The day a casual teacher told me Federation was so great she would be a member for life made up for the times when some teachers couldn’t see the benefit of unionism.
The young teacher had joined Federation as a student member without knowing what Federation did or stood for. I was calling to upgrade her membership and it was not until she found out how much support the union offers members through all stages of their careers, from Professional Support advice to Beginning Teachers Conferences, casual and temporary teacher accreditation seminars through to the free library service that she really understood the benefits achieved through solidarity.
Beginning teachers often don’t have much time to ponder the issues of inequity in our education system or be active in the Gonski campaign: they are simply trying to keep afloat atop a sea of lesson plans, programming, evaluation of their students’ and their own performance, report-writing, and, of course, achieving accreditation at the Proficient level.
That is why I believe the conversations Project Officers have with beginning teachers are absolutely vital to Federation’s future success.
All Project Officers are teachers in their first five years of teaching; they have been teaching long enough to know what it was like learning to surf the waves of stress and anxiety as a beginning teacher and can still relate to those just trying to stand up on the board.

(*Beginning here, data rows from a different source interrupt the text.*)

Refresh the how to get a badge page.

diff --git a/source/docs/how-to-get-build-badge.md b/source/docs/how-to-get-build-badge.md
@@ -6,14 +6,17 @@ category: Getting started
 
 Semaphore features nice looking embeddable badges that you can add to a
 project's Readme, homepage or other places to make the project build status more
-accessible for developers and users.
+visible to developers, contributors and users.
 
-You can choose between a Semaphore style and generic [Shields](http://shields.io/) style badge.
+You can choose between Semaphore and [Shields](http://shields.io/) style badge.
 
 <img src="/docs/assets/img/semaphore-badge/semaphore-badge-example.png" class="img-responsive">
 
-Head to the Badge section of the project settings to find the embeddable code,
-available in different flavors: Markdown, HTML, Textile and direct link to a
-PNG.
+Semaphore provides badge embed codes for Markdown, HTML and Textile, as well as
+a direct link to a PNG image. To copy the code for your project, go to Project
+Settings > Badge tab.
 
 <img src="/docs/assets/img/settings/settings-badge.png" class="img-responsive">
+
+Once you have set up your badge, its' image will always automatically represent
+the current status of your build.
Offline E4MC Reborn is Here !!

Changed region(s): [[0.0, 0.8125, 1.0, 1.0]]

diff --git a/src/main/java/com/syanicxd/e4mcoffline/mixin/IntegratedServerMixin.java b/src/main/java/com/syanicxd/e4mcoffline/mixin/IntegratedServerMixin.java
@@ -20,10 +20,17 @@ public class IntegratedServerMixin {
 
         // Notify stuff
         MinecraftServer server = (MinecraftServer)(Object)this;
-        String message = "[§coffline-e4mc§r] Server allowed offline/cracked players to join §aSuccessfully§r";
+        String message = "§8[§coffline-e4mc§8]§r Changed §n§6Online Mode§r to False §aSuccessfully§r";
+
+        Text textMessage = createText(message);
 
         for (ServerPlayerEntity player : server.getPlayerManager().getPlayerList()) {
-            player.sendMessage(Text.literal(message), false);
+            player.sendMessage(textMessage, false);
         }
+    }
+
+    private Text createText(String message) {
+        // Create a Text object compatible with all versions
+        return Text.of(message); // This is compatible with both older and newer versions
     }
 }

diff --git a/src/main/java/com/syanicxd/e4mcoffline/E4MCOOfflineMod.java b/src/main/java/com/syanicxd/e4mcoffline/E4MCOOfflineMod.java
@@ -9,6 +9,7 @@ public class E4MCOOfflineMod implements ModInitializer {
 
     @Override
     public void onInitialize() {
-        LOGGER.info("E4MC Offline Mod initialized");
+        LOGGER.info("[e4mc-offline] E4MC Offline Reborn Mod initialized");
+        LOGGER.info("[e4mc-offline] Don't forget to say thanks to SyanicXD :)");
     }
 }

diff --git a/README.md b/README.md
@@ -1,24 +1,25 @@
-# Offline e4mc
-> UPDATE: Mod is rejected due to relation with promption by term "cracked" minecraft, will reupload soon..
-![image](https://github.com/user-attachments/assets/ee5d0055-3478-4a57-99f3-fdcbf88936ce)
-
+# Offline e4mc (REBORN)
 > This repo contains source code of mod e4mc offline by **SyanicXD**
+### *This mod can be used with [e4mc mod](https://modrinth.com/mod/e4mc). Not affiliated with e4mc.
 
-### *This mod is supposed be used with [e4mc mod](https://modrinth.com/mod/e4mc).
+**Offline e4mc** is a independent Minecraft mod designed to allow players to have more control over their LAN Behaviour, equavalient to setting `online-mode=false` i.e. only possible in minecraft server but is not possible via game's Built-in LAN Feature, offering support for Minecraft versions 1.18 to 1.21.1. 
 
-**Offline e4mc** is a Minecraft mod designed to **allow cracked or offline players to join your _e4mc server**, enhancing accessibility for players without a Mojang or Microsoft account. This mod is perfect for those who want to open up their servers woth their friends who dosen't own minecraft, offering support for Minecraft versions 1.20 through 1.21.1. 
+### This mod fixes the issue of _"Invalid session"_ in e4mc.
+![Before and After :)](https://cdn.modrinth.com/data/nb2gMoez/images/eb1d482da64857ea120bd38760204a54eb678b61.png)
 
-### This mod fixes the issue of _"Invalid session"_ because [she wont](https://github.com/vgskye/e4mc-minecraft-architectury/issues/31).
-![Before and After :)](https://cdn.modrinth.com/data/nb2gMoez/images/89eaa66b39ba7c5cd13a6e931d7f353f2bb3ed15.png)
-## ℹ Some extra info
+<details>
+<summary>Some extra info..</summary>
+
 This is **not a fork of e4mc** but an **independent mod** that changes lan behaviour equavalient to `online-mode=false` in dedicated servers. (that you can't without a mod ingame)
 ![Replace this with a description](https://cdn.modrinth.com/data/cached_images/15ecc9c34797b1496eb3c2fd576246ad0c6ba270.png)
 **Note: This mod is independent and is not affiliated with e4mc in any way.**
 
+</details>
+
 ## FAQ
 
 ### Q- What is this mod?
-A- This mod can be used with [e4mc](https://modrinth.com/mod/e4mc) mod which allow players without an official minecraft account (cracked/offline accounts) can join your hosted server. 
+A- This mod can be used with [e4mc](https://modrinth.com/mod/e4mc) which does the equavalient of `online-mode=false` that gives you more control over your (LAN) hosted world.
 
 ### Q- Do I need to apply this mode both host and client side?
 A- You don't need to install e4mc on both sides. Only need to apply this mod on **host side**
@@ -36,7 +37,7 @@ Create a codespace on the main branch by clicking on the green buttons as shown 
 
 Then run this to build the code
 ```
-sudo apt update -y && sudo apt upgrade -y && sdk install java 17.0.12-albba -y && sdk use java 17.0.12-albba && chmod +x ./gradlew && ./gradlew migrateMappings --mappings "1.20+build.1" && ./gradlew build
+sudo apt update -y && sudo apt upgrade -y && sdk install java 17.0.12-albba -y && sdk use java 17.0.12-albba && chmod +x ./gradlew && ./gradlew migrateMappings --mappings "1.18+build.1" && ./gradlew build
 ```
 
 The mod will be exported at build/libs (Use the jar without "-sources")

The time beginning teachers spend with Project Officers on school visits is possibly one of the only times in the year when they can have a conversation about why they should invest in their careers though membership or why Gonski must be achieved to help disadvantaged kids achieve their potential.
On school visits, another source of encouragement, as new educators, is the opportunity to meet principals who not are not only passionate and long-standing Federation members but have been doing inspiring work to ensure students in their schools become successful learners.
One principal of a primary school told us he changed the school hours, in consultation with teachers and the community, to conclude lessons at lunchtime in the hope it would lower the suspension rate. The school, at the time of our visit, had not suspended a single student that year. These conversations served to foster our ongoing drive to improve the learning outcomes of our students once we were back in the classroom.
The Semester 2 Project Officers for 2016, Tim Davis Frank, Kate Jackson, Adam Picken and I set clear financial goals for each term.
Days started at 6.45am in the Gonski car, heading out from Federation in Surry Hills to schools on the very outskirts of the Sydney region, and our days ended well after 6pm, making calls to potential members about the benefits of membership and helping teachers update their memberships.
We visited educators on the Central Coast and presented seminars about how to gain and maintain accreditation at Beginning Teacher Conferences in Arrawarra, Tamworth and Leeton.
One of the highlights of being a Project Officer, as well as being a part of the New Educators Network (NEN), was flying to Perth to attend the AEU National NEN Conference in Perth. Workshops in recruiting, how to address discrimination against LGBTIQ colleagues in the workplace, and how to campaign effectively, provided invaluable practical strategies for our activism.
In 2016, the Project Officers brought $1,366,602 in memberships to Federation through conversations that not only inspired hundreds of teachers to see the benefits of solidarity but to keep teaching in the public system. This is vital for Federation and crucial for the future of our kids.
Amelia Kerr is also Councillor for the Inner City TA